-- Opening Marker --
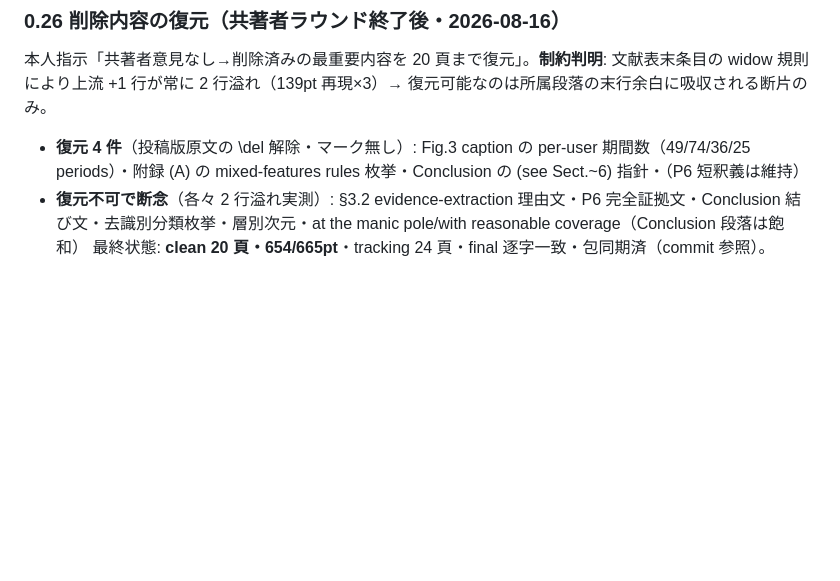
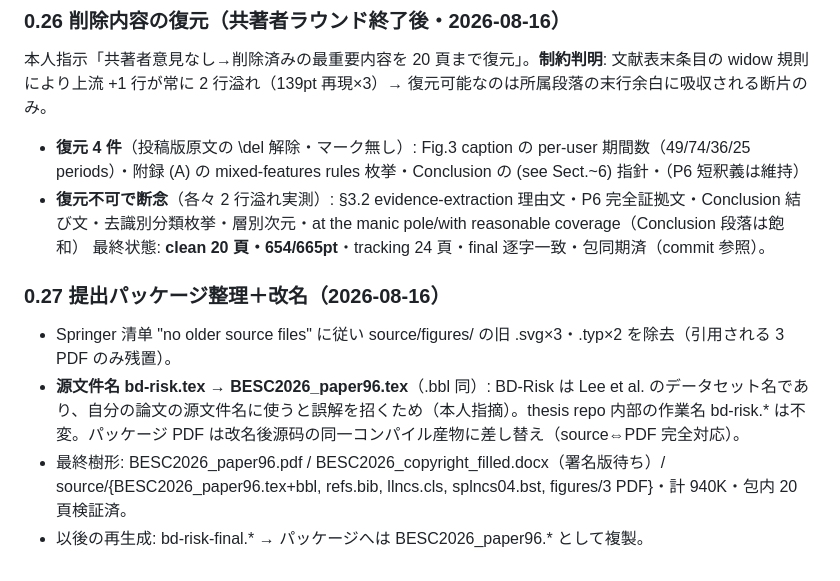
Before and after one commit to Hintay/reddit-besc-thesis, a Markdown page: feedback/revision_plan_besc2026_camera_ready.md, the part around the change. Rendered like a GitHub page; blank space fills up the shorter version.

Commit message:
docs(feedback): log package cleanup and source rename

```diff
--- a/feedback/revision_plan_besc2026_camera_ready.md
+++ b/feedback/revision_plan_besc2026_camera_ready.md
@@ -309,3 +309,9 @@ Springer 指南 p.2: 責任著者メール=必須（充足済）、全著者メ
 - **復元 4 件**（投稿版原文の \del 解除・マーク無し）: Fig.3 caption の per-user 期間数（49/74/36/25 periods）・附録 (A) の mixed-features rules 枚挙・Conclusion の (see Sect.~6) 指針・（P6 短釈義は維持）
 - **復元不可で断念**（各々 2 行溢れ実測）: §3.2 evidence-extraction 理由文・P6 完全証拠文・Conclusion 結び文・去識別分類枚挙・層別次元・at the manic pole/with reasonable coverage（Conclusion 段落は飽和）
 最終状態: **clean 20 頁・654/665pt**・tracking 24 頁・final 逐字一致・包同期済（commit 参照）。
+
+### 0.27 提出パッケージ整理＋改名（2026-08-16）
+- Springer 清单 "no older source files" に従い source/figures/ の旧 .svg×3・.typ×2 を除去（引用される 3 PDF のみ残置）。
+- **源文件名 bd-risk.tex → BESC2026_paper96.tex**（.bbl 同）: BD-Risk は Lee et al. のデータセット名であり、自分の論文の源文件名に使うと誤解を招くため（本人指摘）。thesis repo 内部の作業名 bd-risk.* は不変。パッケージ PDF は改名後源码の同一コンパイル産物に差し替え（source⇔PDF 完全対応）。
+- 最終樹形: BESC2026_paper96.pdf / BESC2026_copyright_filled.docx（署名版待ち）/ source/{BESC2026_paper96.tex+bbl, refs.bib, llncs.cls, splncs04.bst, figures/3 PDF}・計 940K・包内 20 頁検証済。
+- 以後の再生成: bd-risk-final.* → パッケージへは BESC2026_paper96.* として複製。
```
-- Closing Marker --
-- Opening Marker --
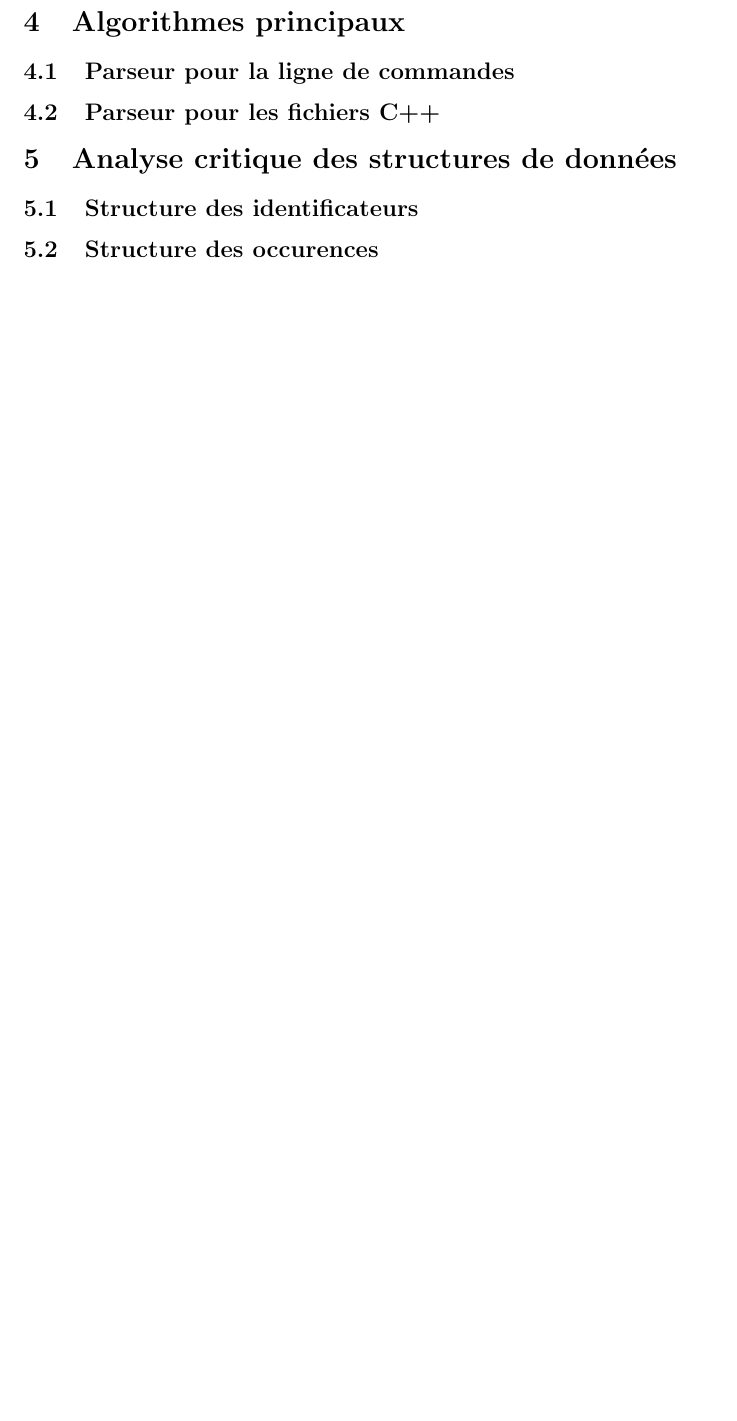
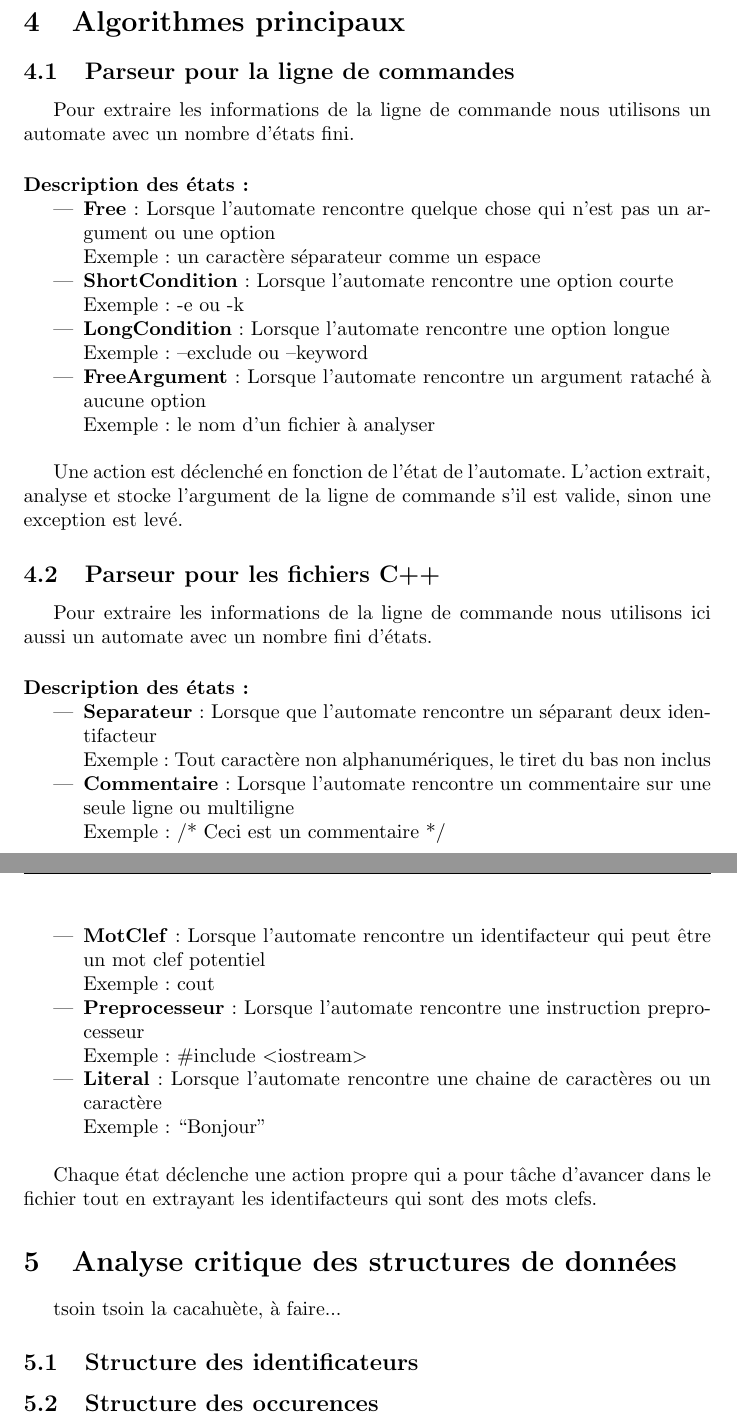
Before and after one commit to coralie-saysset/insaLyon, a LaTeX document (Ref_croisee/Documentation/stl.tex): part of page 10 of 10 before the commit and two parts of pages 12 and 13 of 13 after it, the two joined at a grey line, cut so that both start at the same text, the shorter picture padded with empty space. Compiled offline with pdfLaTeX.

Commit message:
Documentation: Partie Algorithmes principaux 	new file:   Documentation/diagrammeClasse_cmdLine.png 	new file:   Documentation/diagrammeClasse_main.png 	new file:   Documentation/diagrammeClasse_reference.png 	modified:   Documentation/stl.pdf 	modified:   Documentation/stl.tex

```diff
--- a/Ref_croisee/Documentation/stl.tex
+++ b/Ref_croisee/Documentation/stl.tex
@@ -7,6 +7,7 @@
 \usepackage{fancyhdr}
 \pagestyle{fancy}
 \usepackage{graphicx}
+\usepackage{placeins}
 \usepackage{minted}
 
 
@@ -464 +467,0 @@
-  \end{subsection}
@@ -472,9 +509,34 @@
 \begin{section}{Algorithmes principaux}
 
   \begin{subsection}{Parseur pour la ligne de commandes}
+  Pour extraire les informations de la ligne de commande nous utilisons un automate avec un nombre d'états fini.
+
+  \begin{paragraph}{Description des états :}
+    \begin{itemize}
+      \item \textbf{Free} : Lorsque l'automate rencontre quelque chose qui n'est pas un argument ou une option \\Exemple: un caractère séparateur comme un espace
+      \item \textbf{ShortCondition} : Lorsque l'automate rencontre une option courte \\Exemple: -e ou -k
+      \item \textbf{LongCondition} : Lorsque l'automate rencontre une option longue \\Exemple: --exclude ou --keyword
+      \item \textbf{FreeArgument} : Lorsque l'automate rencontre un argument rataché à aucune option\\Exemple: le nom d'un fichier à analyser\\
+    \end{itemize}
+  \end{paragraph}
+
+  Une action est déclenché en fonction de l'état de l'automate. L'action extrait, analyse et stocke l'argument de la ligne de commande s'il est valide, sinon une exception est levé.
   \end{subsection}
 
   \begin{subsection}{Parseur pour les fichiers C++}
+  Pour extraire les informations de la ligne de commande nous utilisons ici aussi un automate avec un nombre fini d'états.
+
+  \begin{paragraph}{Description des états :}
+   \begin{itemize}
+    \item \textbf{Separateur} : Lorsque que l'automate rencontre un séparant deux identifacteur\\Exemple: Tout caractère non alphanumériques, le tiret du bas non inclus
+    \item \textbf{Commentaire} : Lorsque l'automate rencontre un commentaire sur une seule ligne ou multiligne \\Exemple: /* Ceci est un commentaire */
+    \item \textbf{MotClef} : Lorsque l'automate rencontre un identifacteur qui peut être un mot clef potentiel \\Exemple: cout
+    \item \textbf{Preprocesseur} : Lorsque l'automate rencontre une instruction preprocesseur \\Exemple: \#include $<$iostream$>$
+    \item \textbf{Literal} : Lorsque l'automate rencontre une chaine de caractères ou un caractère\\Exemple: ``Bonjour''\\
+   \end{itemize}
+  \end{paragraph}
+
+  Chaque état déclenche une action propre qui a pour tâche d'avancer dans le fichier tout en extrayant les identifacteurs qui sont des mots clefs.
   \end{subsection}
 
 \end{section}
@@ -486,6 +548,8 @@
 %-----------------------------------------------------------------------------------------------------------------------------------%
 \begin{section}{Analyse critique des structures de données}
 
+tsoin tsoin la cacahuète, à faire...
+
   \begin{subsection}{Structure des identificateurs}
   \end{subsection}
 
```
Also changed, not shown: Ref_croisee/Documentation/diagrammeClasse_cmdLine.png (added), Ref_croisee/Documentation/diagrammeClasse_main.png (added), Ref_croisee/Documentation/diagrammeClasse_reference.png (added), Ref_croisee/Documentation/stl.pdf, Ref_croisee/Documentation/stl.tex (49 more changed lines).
-- Closing Marker --
-- Opening Marker --
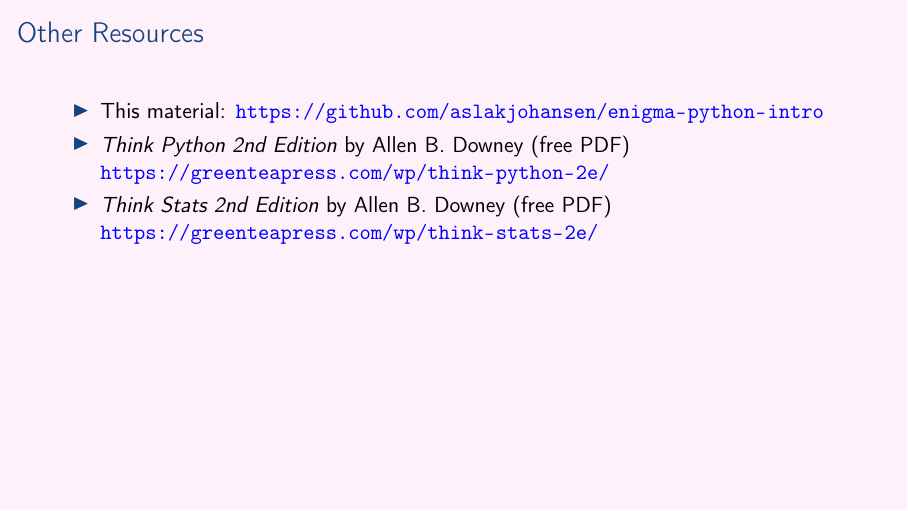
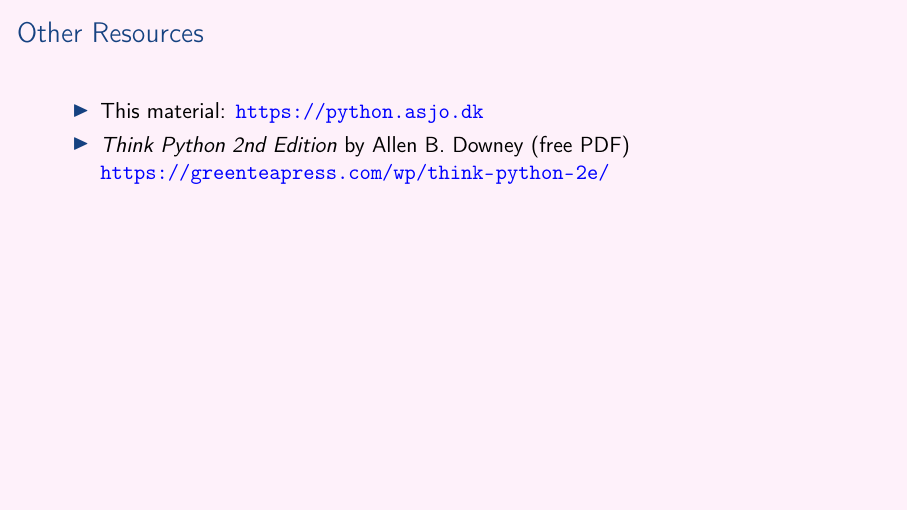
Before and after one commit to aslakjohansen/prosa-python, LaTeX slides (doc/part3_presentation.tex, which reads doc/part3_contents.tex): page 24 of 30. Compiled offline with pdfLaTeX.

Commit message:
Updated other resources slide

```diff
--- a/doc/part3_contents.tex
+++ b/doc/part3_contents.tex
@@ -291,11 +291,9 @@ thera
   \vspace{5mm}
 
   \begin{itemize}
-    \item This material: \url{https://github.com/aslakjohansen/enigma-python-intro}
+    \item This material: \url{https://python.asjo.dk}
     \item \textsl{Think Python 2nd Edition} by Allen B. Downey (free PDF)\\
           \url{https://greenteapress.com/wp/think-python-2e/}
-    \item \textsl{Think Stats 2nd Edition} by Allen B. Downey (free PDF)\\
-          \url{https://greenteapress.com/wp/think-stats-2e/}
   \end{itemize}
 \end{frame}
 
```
-- Closing Marker --
• Task:
Lines in the records above that contain the word "begin" need to be counted; the reply is that number and nothing else.

• Solution for this exercise:
10